About this exercise → Line count for "HomePage": state how many lines of the data below include it, and output nothing more.

━━━━━ Records for processing

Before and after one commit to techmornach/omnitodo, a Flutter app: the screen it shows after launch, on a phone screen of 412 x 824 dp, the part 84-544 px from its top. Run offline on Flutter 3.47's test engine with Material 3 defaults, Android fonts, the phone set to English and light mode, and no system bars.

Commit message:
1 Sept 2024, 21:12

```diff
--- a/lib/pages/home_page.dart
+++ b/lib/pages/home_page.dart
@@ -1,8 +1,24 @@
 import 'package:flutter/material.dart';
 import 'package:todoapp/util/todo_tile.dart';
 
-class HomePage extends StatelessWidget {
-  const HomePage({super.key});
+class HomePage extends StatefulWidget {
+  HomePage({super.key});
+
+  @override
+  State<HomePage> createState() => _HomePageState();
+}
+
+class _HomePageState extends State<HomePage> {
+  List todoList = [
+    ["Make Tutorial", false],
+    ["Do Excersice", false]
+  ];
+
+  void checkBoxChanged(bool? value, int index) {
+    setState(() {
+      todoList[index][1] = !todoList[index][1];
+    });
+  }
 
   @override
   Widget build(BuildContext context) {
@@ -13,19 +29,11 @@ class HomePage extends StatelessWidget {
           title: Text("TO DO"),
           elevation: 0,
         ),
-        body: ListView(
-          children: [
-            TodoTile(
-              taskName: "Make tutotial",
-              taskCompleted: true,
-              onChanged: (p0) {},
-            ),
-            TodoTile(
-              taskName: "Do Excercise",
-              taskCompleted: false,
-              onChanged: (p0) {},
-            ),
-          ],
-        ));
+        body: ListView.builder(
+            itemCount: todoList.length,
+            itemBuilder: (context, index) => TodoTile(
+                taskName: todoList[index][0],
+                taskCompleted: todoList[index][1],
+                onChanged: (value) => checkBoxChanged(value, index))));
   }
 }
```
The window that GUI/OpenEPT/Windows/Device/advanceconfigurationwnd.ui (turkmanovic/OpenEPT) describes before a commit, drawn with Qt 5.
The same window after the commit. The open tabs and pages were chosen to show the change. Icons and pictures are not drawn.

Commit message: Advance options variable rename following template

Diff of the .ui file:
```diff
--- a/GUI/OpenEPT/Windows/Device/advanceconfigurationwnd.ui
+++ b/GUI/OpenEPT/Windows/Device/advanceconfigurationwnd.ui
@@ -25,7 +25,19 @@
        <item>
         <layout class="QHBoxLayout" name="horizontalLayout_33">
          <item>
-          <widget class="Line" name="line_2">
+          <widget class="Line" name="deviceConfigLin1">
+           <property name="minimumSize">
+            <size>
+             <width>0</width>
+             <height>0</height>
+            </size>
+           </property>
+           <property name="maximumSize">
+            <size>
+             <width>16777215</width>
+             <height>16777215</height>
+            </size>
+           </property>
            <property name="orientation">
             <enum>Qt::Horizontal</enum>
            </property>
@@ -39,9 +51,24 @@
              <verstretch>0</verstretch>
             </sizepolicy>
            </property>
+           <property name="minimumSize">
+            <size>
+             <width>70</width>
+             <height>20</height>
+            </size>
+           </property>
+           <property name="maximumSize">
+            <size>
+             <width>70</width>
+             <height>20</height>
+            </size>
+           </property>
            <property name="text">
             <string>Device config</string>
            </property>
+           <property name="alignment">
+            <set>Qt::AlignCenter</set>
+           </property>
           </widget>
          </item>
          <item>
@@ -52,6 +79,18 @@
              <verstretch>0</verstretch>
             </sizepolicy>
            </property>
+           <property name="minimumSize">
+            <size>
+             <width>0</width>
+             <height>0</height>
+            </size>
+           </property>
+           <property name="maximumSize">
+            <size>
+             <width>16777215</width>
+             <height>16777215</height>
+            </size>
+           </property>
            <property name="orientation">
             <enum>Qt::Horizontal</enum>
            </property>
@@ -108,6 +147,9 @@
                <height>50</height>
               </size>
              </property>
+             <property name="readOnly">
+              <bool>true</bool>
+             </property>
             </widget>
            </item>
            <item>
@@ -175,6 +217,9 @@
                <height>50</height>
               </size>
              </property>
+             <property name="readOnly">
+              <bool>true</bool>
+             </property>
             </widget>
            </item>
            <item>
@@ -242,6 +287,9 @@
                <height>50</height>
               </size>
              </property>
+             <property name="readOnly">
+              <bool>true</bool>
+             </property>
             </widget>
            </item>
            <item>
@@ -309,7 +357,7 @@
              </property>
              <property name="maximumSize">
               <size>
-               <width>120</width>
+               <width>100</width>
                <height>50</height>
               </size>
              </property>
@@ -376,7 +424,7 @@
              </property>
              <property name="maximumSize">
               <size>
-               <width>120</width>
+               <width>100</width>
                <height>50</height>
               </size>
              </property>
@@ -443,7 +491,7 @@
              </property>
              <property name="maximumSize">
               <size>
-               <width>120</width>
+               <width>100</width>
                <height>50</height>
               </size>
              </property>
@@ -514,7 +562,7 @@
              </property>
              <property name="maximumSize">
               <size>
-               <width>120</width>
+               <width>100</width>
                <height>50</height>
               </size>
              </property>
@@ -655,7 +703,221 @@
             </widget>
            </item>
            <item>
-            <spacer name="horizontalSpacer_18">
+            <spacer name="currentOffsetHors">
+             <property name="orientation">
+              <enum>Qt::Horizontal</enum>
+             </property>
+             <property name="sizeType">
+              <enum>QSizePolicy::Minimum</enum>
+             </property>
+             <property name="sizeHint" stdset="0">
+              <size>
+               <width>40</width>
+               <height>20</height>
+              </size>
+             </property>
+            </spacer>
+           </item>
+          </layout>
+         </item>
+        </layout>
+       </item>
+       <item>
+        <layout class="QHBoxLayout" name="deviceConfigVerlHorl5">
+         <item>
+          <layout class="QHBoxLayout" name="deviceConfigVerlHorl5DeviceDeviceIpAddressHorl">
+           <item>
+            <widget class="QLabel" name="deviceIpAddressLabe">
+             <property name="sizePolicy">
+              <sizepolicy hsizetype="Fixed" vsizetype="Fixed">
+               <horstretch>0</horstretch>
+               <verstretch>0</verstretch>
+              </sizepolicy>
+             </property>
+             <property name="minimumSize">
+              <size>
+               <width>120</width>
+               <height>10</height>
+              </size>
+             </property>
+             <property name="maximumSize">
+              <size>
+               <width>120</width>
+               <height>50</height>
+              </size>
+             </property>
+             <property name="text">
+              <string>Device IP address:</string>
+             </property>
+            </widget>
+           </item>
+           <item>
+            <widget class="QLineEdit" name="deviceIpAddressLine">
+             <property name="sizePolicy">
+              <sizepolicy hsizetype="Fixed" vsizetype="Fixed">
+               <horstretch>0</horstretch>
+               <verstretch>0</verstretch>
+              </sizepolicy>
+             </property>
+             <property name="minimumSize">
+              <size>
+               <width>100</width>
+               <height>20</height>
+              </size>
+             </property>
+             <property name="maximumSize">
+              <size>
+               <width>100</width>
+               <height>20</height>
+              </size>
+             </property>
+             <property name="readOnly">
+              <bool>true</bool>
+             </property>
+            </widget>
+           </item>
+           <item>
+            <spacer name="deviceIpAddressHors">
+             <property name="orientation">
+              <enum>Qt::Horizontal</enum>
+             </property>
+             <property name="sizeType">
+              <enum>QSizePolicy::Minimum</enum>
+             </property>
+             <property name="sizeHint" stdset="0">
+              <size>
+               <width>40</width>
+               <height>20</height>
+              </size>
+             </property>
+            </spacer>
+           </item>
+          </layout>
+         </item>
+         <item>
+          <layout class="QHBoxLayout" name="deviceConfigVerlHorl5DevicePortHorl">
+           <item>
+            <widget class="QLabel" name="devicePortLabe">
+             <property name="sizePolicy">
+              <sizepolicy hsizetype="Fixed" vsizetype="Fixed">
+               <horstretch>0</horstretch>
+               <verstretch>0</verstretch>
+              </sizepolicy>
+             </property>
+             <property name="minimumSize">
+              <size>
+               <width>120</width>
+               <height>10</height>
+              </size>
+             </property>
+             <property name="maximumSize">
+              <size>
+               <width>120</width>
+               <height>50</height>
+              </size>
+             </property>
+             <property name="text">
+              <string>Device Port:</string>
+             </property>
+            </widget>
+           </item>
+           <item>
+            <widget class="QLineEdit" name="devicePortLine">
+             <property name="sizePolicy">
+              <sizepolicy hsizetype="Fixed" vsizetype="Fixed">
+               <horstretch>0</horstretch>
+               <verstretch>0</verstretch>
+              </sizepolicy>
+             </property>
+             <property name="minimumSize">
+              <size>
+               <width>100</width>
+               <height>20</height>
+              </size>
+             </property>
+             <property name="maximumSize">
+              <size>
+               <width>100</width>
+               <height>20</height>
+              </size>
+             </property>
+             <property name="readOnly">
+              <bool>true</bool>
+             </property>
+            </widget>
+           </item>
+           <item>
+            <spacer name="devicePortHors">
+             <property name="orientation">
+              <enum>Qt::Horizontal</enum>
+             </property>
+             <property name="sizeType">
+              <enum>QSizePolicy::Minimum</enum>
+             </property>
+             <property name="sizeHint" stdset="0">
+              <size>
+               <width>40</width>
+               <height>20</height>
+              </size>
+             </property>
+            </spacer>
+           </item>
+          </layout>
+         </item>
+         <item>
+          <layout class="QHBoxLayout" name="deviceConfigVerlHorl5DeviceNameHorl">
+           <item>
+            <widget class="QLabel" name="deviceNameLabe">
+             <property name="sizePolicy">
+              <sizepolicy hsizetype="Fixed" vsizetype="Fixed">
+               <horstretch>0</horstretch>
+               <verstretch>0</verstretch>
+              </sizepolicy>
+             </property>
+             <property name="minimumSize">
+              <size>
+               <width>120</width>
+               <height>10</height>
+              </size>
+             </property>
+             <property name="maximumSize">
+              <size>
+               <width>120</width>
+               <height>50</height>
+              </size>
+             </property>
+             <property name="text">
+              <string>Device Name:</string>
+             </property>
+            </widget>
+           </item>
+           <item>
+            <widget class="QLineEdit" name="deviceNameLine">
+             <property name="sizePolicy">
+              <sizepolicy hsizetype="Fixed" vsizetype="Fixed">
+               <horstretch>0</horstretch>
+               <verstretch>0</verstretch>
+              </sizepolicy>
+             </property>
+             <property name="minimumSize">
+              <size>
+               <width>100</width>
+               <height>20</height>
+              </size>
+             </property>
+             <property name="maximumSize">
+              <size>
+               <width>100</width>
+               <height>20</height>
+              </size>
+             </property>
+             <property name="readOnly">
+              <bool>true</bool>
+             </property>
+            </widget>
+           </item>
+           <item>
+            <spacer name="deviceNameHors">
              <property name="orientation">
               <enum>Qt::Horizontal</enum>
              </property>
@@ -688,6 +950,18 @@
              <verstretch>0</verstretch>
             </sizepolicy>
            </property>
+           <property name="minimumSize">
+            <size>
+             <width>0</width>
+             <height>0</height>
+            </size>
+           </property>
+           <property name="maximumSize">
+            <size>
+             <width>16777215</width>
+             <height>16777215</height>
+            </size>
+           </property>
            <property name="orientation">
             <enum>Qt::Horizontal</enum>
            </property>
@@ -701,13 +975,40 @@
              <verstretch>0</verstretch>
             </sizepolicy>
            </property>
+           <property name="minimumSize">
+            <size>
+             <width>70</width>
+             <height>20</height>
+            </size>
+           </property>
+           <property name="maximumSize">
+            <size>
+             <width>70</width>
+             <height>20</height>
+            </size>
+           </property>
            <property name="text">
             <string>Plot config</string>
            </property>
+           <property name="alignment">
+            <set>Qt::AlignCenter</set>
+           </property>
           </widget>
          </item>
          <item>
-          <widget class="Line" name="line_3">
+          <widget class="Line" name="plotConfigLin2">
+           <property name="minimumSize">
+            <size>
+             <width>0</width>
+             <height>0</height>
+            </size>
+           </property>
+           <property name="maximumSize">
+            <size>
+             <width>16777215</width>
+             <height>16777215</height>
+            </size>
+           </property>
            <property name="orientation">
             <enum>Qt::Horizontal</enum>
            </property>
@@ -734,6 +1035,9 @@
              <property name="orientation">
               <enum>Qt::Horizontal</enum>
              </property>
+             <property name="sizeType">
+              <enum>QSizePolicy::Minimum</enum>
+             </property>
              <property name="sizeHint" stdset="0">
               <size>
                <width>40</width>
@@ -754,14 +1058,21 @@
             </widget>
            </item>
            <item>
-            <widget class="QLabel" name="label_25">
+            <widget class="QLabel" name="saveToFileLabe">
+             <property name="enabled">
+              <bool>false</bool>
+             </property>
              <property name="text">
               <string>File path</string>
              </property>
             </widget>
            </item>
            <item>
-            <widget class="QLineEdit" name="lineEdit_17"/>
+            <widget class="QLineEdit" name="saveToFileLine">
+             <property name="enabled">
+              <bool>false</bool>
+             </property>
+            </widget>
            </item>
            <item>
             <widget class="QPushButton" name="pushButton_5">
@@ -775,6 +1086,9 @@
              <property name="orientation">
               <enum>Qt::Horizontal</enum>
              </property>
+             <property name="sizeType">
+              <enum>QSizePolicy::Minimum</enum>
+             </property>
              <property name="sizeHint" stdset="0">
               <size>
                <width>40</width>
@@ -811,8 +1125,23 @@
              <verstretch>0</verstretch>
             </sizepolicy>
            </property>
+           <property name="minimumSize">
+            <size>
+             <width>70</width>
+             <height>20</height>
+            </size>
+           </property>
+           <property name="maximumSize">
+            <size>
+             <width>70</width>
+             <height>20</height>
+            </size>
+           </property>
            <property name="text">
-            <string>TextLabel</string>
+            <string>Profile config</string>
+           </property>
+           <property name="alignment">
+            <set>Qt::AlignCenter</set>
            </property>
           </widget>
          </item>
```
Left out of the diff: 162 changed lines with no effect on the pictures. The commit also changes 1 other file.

━━━━━━━━━━

Answer for this exercise → 7